The two coronavirus vaccines that have been approved for emergency use authorization in the U.S. will be able to combat a new, more contagious strain of the virus in the U.K., experts said Monday.
Vaccines made by pharmaceutical companies Pfizer and Moderna will be effective against the new strain, which is “very similar” to previous strains at the genetic level, University of Washington’s Institute for Health Metrics and Evaluation affiliate assistant professor Vin Gupta told CNBC. The Food and Drug Administration has approved both vaccines for emergency use authorization after large-scale human trials showed efficacy of more than 90%.
A federal judge agreed Monday to suspend a rule that requires women during the COVID-19 pandemic to visit a hospital, clinic or medical office to obtain an abortion pill.
U.S. District Judge Theodore Chuang, an Obama appointee based in Maryland, concluded that the “in-person requirements” for patients seeking medication abortion care impose a “substantial obstacle” to abortion patients and are likely unconstitutional under the circumstances of the pandemic.
U.S. regulators on Monday revoked emergency authorization for malaria drugs promoted by President Donald Trump for treating COVID-19 amid growing evidence they don’t work and could cause deadly side effects.

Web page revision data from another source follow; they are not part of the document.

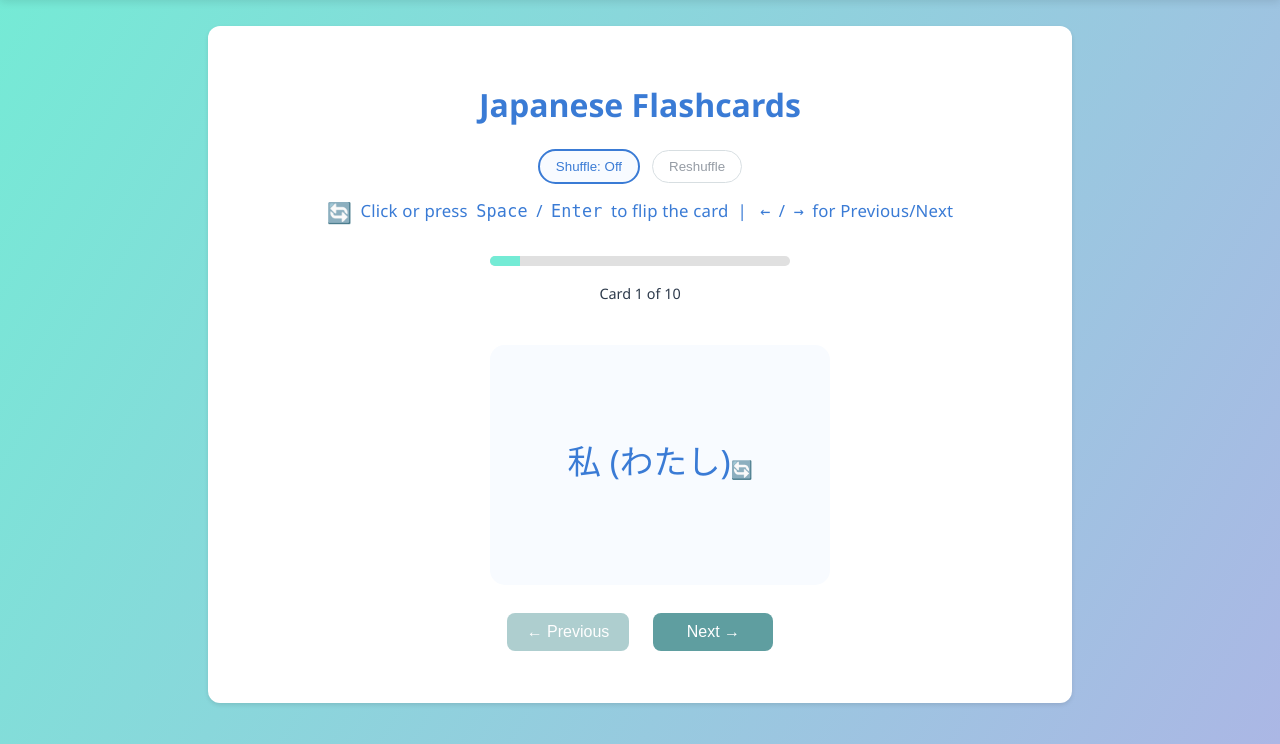
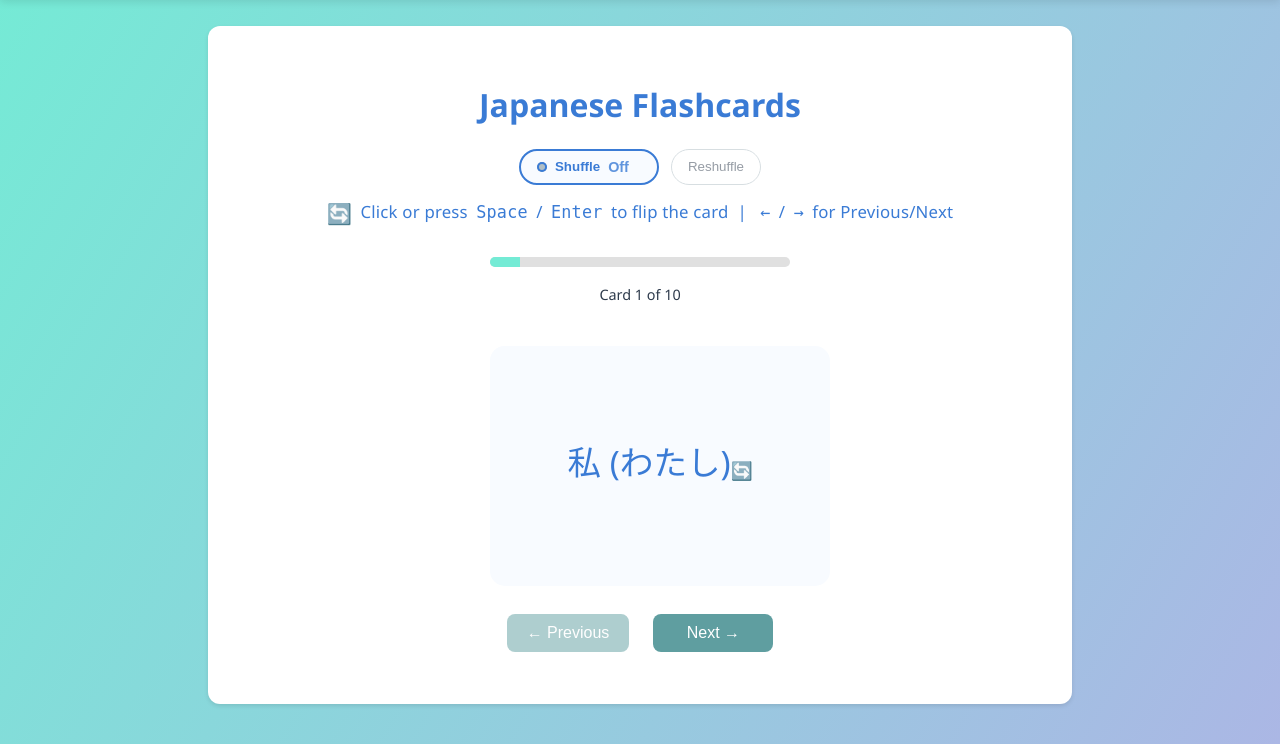
Before and after one commit to thein-zaw-22/nihongo-puzzle-flashcards, a Flask app: page /flashcard in a window 1280 px wide. Shown: the part 66-810 px from the top of the page. Run offline with Flask 3, Linux system fonts and the light colour scheme.

Commit message:
flashcard: improve Shuffle UI alignment and toggle styling

```diff
--- a/static/style.css
+++ b/static/style.css
@@ -533,17 +533,41 @@ body {
     align-items: center;
     gap: 12px;
     margin: 8px 0 12px 0;
+    flex-wrap: wrap;
 }
+.flashcard-toolbar form { margin: 0; }
+.flashcard-toolbar .btn-toggle,
+.flashcard-toolbar .btn-ghost { min-height: 36px; }
+
 .btn-toggle {
+    display: inline-flex;
+    align-items: center;
+    gap: 8px;
     padding: 8px 16px;
     border-radius: 20px;
     border: 2px solid #3a7bd5;
     background: #f8fbff;
     color: #3a7bd5;
     cursor: pointer;
+    font-weight: 600;
+    min-width: 140px; /* keep width stable */
 }
 .btn-toggle:hover { background: #3a7bd5; color: #fff; }
+.btn-toggle .toggle-dot {
+    width: 10px;
+    height: 10px;
+    border-radius: 50%;
+    background: #b0bec5;
+    box-shadow: inset 0 0 0 2px #3a7bd5;
+}
+.btn-toggle .state-text { font-size: 0.9rem; opacity: 0.8; }
+.btn-toggle.is-on { background: #3a7bd5; color: #fff; border-color: #3a7bd5; }
+.btn-toggle.is-on .toggle-dot { background: #c8e6c9; box-shadow: inset 0 0 0 2px #ffffff; }
+.btn-toggle.is-on .state-text { opacity: 1; }
+
 .btn-ghost {
+    display: inline-flex;
+    align-items: center;
     padding: 8px 16px;
     border-radius: 20px;
     border: 1px solid #b0bec5;
--- a/templates/flashcard.html
+++ b/templates/flashcard.html
@@ -13,12 +13,14 @@
     <div class="container">
         <h1>Japanese Flashcards</h1>
         <div class="flashcard-toolbar">
-            <form method="post" style="display:inline;">
-                <button class="btn-toggle" name="shuffle_toggle" value="1" type="submit">
-                    {% if shuffle %}Shuffle: On{% else %}Shuffle: Off{% endif %}
+            <form method="post" style="display:inline; margin:0;">
+                <button class="btn-toggle {% if shuffle %}is-on{% endif %}" name="shuffle_toggle" value="1" type="submit" aria-pressed="{{ 'true' if shuffle else 'false' }}">
+                    <span class="toggle-dot" aria-hidden="true"></span>
+                    <span class="toggle-label">Shuffle</span>
+                    <span class="state-text">{% if shuffle %}On{% else %}Off{% endif %}</span>
                 </button>
             </form>
-            <form method="post" style="display:inline;">
+            <form method="post" style="display:inline; margin:0;">
                 <button class="btn-ghost" name="reshuffle" value="1" type="submit" {% if not shuffle %}disabled{% endif %}>
                     Reshuffle
                 </button>
```
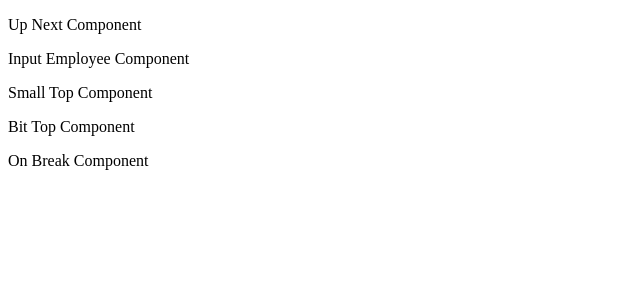
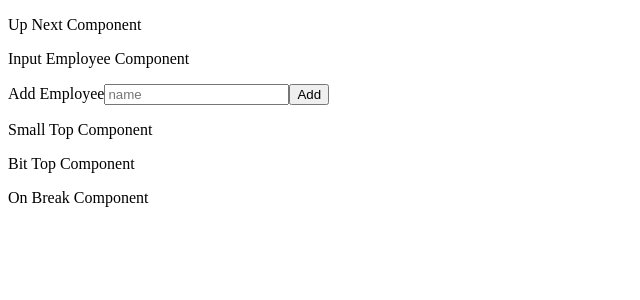
Before and after one commit to missatrox44/crab-city-server-rotation, a React (Vite) app: page / in a window 1280 px wide. Shown: the top 300 px of the page, without its empty margins (0-640 px from the left). Built offline with nearby package versions, Linux system fonts and the light colour scheme.

Commit message:
Updates to InputEmployee and SmallTop Components

```diff
--- a/src/App.jsx
+++ b/src/App.jsx
@@ -1,6 +1,6 @@
 import UpNext from './components/UpNext';
 import InputEmployee from './components/InputEmployee';
-import SmallTop from './components/SmallTop';
+// import SmallTop from './components/SmallTop';
 import BigTop from './components/BigTop';
 import OnBreak from './components/OnBreak';
 
@@ -10,7 +10,7 @@ function App() {
     <div>
       <UpNext />
       <InputEmployee />
-      <SmallTop />
+      {/* <SmallTop /> */}
       <BigTop />
       <OnBreak />
     </div>
--- a/src/components/InputEmployee.jsx
+++ b/src/components/InputEmployee.jsx
@@ -1,11 +1,57 @@
-import React from 'react';
+import React, {useState} from 'react';
+import SmallTop from './SmallTop';
+// import BigTop from './BigTop';
+// import OnBreak from './OnBreak';
+let employees = []
 
 export default function InputEmployee() {
+
+    let [employee, setEmployee] = useState({
+      name: '',
+      trainee: false,
+      currentCount: 0,
+      skip: false,
+      break: false,
+      clockout: false,
+    });
+
+    function handleSubmit(e) {
+      e.preventDefault();
+      const nameInput = document.getElementById('employee-name')
+
+      // Sets Employee values based on what is inputed
+      setEmployee({
+        name: nameInput.value,
+        trainee: false,
+        currentCount: 0,
+        skip: false,
+        break: false,
+        clockout: false,
+      });
+
+      // Resets name input placeholder
+      nameInput.value = '';
+    }
+
+      employees.push(employee)
+      console.log("employees-from-input-component:", employees);
+
+
   return (
     <div>
       <p>Input Employee Component</p>
-    </div>
-  )
+      <form onSubmit={handleSubmit}>
+        <label htmlFor="employee-name">Add Employee</label>
+        <input id="employee-name" placeholder='name'></input>
+
+        <button type="submit">Add</button>
+      </form>
+
+      <SmallTop employees={employees}/>
+
+      </div>
+
+  );
 }
 
 //enter name
--- /dev/null
+++ b/src/components/SmallTop.css
@@ -0,0 +1,4 @@
+table, th, td {
+    border: 1px solid black;
+    border-collapse: collapse;
+  }
```
Also changed, not shown: src/components/SmallTop.jsx (+40 -1 lines).
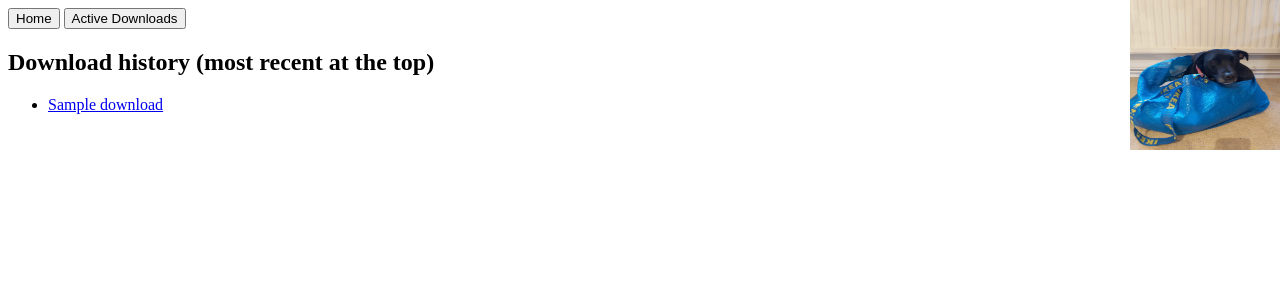
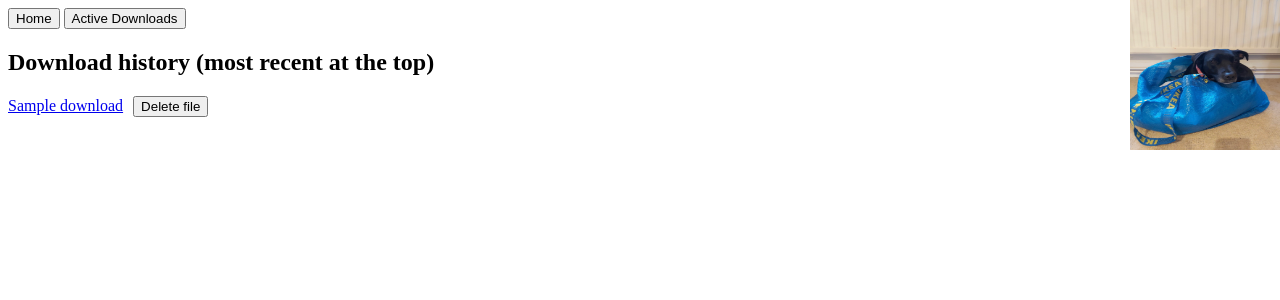
Before and after one commit to h0bnobs/jcw, a Flask app: template flaskd/templates/download-history.html in a window 1280 px wide. Shown: the top 300 px of the page. Run offline with Flask 3, Linux system fonts and the light colour scheme; the template is opened without the code that fills it: most values are stand-ins (such as "Sample title", 1, 10 or a date in 2020).

Commit message:
feat: add delete button to download history page to allow users to delete old/unwanted media

```diff
--- a/flaskd/app.py
+++ b/flaskd/app.py
@@ -89,8 +89,15 @@ def open_file(filename):
 
 @app.route('/download-history', methods=['GET', 'POST'])
 def download_history():
-    return render_template('download-history.html', download_dir=session['download_dir'],
-                           downloads=get_all_completed_downloads())
+    return render_template('download-history.html', download_dir=session['download_dir'], downloads=get_all_completed_downloads())
+
+@app.route('/delete-file', methods=['POST'])
+def delete_file():
+    filename = request.form.get('filename')
+    full_path = os.path.join(session['download_dir'], filename)
+    if os.path.exists(full_path):
+        os.remove(full_path)
+    return redirect('/download-history')
 
 
 thread = None
--- a/flaskd/templates/download-history.html
+++ b/flaskd/templates/download-history.html
@@ -9,13 +9,14 @@
 <button onclick="location.href='/'">Home</button>
 <button onclick="location.href='/active-downloads'">Active Downloads</button>
 <h2>Download history (most recent at the top)</h2>
-<ul>
-    {% for download in downloads %}
-    <li>
-         <a href="/open/{{ download }}">{{ download }}</a>
-    </li>
-    <br>
-    {% endfor %}
-</ul>
+{% for download in downloads %}
+<div style="display: flex; align-items: center; gap: 10px; margin-bottom: 10px;">
+    <a href="/open/{{ download }}">{{ download }}</a>
+    <form action="/delete-file" method="post" style="margin: 0;">
+        <input type="hidden" name="filename" value="{{ download }}">
+        <button type="submit">Delete file</button>
+    </form>
+</div>
+{% endfor %}
 </body>
 </html>
--- a/src/qbt/download_history.py
+++ b/src/qbt/download_history.py
@@ -6,6 +6,5 @@ def get_all_completed_downloads() -> list:
     Retrieve all completed downloads from the download directory.
     :return: List of completed downloads with relevant details.
     """
-    download_directory = session["download_dir"]
-    downloads = os.listdir(download_directory)
+    downloads = [file for file in os.listdir(session["download_dir"]) if file.split(".")[-1].lower() in ["mp4", "mkv", "avi", "mov", "wmv", "flv"]]
     return downloads
```
Also changed, not shown: 1 other file.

The Food and Drug Administration said the drugs hydroxychloroquine and chloroquine are unlikely to be effective in treating the coronavirus. Citing reports of heart complications, the FDA said the drugs’ unproven benefits “do not outweigh the known and potential risks.”
The United States Food and Drug Administration issued an emergency use authorization for donated anti-malaria drugs hydroxychloroquine sulfate and chloroquine phosphate as doctors say the drugs are showing positive results for coronavirus patients.
The FDA issued the authorization to allow doctors to distribute and prescribe the anti-malaria drugs to hospitalized teen and adult patients who have coronavirus, the Department of Health and Human Services said in a press release. Doctors may distribute and prescribe the drugs “as appropriate, when a clinical trial is not available or feasible.”
The emergency authorization was issued to the Assistant Secretary for Preparedness and Response’s Biomedical Advanced Research and Development Authority, which is working with the National Institute of Health to plan clinical trials of the drugs.